Finance News

London 209% More Expensive than Rest of UK

Em Morley - November 20, 2013

For renters, London is over 209% more expensive than the rest of the country, reveals research by Move with Us.1

After the stability seen in September, London saw average advertised rents increase by more than £32 in October.

London 209% More Expensive than Rest of UK

London 209% More Expensive than Rest of UK

During the first half of the year, the South East and East Anglia also witnessed consistent rises in average rents. So much so, that these areas became beneficial and profitable alternatives for investors, rather than the London housing sector.

Average rents in these regions remain solid, at £1,145 and £889 correspondingly. However, the market seems to have steadied during the last half of the year, with slight declines of 0.13% and 0.6% respectively.1

Throughout October, rents rose around the country generally, strengthened by unexpected growth in regions that have recently seen stability or steady drops.

The result of this strength has been a 0.75% increase in the average advertised rent around the UK, as average rents were £975 at the end of October.1

In other parts, rent in the East Midlands, North East, and Wales saw rises at the end of the month, with average advertised rents growing by 4.31%, 4.19%, and 3.94% respectively.

Director of Move with Us, Robin King, says: “The surprise for October has been the sudden growth of approximately £25 in the average rents in the East Midlands, North East, and Wales.

“All three of these regions performed unimpressively over recent months and these unexpected peaks mean that the markets are expected to finish the year much closer to the advertised rents of October 2012, and in the case of the East Midlands, outperforming this level.

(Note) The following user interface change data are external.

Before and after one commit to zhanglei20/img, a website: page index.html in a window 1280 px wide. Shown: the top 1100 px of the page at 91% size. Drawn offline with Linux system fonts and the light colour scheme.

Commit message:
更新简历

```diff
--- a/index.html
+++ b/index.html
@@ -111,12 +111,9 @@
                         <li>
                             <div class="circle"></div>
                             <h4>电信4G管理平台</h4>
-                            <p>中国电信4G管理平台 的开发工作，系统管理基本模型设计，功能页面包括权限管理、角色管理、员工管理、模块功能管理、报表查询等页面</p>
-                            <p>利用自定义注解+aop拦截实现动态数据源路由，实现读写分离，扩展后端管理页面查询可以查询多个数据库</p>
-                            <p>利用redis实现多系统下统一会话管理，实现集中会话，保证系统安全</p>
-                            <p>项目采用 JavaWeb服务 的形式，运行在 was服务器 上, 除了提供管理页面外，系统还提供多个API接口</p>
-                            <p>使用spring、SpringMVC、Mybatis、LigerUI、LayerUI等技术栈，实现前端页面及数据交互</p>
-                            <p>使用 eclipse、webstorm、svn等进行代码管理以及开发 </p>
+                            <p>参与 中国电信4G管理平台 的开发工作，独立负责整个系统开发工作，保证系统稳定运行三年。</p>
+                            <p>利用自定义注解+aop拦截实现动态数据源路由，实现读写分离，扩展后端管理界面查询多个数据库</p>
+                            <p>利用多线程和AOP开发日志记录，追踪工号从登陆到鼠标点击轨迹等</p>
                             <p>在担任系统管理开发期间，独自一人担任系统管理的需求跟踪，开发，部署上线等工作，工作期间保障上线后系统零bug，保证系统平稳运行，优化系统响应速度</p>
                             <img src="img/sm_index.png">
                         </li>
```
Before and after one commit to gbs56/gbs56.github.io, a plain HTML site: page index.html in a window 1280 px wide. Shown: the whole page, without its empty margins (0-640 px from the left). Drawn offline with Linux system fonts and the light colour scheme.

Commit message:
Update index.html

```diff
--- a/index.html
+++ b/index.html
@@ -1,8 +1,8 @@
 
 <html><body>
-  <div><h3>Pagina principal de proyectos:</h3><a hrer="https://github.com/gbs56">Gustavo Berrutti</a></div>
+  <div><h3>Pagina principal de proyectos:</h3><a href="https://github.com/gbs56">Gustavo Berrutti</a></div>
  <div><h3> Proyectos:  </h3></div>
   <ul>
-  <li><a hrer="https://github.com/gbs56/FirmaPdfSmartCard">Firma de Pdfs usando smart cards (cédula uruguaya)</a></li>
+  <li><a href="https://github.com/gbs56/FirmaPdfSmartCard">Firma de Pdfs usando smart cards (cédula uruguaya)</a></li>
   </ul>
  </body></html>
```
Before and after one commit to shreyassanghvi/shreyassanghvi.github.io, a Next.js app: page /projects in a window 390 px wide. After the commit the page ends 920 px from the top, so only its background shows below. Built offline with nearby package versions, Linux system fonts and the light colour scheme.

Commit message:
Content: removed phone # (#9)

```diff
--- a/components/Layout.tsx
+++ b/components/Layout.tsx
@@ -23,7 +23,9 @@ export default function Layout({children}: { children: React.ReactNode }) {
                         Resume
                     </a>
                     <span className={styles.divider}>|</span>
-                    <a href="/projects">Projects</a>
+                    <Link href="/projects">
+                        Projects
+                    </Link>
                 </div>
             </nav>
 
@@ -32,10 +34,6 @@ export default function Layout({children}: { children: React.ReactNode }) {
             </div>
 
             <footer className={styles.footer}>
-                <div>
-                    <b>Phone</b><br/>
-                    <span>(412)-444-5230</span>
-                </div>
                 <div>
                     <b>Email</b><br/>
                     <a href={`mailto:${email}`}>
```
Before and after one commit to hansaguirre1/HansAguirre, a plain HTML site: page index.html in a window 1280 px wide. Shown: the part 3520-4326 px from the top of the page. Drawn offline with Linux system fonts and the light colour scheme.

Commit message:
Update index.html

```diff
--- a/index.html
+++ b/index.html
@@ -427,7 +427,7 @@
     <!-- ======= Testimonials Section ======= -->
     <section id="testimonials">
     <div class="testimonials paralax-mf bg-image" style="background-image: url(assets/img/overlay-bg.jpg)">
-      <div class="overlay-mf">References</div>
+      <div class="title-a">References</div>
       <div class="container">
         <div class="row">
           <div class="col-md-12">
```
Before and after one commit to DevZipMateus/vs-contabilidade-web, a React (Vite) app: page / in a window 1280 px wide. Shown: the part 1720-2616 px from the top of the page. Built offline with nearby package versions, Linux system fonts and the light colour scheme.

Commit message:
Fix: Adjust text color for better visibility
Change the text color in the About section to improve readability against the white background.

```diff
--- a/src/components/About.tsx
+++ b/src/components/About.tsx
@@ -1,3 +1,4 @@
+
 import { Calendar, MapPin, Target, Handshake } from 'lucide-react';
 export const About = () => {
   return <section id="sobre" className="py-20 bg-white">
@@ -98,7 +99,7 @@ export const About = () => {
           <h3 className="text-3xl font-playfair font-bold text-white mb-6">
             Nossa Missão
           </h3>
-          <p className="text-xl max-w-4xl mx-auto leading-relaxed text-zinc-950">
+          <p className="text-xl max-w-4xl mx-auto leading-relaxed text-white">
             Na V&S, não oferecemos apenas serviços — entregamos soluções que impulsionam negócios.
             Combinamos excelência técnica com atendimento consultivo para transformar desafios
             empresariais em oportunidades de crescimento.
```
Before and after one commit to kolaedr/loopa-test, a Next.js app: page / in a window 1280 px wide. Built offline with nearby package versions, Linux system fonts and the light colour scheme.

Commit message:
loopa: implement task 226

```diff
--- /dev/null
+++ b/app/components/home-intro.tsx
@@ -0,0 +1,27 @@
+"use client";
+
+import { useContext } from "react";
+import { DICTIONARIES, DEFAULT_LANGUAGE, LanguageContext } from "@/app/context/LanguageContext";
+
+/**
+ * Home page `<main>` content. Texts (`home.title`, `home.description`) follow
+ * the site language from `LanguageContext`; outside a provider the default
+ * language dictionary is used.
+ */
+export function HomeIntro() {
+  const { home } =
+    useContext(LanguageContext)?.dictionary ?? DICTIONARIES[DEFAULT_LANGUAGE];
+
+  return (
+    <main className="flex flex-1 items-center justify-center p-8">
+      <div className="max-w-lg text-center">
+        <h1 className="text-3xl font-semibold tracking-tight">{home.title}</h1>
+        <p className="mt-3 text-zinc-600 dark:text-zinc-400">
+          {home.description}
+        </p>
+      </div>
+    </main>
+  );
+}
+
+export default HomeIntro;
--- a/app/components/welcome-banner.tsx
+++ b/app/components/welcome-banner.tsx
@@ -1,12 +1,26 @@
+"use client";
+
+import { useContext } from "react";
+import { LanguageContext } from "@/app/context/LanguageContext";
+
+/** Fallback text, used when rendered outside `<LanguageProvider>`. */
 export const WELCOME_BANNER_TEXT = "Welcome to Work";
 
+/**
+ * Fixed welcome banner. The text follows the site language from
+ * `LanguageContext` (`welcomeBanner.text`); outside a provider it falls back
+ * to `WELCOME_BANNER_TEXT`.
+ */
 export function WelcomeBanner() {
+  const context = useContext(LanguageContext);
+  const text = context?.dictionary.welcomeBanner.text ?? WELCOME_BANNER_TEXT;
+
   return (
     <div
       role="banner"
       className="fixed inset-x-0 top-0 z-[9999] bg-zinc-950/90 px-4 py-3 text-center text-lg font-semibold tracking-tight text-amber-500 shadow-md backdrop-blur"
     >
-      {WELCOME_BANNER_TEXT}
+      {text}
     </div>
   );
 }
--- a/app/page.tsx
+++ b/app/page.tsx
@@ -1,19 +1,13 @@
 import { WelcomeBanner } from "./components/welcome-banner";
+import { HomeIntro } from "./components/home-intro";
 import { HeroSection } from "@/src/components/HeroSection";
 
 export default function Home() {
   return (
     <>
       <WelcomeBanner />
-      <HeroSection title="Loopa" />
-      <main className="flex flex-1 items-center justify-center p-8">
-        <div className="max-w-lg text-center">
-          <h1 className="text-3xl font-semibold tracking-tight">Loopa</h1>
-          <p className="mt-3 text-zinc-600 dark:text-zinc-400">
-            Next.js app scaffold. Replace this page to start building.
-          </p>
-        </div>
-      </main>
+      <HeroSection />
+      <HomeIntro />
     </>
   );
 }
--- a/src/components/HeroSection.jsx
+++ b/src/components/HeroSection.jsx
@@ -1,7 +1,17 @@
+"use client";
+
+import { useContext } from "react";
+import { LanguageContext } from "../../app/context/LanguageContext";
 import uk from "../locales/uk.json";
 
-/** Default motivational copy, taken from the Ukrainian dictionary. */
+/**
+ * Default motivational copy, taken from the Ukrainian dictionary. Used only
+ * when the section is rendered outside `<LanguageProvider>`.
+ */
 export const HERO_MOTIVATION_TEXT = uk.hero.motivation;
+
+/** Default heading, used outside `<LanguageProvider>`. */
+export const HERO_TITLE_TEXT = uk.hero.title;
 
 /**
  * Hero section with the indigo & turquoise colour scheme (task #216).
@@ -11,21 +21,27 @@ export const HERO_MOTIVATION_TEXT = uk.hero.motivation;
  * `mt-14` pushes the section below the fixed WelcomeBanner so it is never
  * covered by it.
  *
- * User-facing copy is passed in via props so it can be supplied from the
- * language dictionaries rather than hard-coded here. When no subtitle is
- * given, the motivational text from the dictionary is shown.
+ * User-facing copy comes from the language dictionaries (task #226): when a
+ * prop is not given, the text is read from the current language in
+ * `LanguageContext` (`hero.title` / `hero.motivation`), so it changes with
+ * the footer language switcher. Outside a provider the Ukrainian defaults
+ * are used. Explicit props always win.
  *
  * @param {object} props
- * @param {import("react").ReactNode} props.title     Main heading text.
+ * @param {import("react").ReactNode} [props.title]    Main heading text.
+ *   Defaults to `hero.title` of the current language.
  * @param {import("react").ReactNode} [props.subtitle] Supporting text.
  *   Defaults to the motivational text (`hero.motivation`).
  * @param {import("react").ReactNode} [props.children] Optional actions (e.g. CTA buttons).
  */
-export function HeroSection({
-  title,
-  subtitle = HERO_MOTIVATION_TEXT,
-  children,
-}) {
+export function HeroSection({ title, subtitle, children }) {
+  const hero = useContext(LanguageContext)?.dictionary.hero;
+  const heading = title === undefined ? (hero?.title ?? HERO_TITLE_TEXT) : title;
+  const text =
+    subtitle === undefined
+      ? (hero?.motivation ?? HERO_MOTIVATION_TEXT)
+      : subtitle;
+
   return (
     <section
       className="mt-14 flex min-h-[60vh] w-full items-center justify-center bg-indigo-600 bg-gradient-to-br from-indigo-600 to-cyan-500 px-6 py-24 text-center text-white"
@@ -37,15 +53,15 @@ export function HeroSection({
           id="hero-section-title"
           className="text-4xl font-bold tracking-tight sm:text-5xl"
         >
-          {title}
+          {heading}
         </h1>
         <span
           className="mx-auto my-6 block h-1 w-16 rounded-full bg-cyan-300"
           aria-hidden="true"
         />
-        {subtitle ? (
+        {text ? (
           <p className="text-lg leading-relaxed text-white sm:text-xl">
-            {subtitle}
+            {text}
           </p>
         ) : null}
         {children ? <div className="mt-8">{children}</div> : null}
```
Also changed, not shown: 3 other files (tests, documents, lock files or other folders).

“The strong performance of these regions throughout October was contrary to the performance of other regions, but has been significant enough to push the average for the country up, while many of the strong performing and established regions have actually witnessed a decline.”1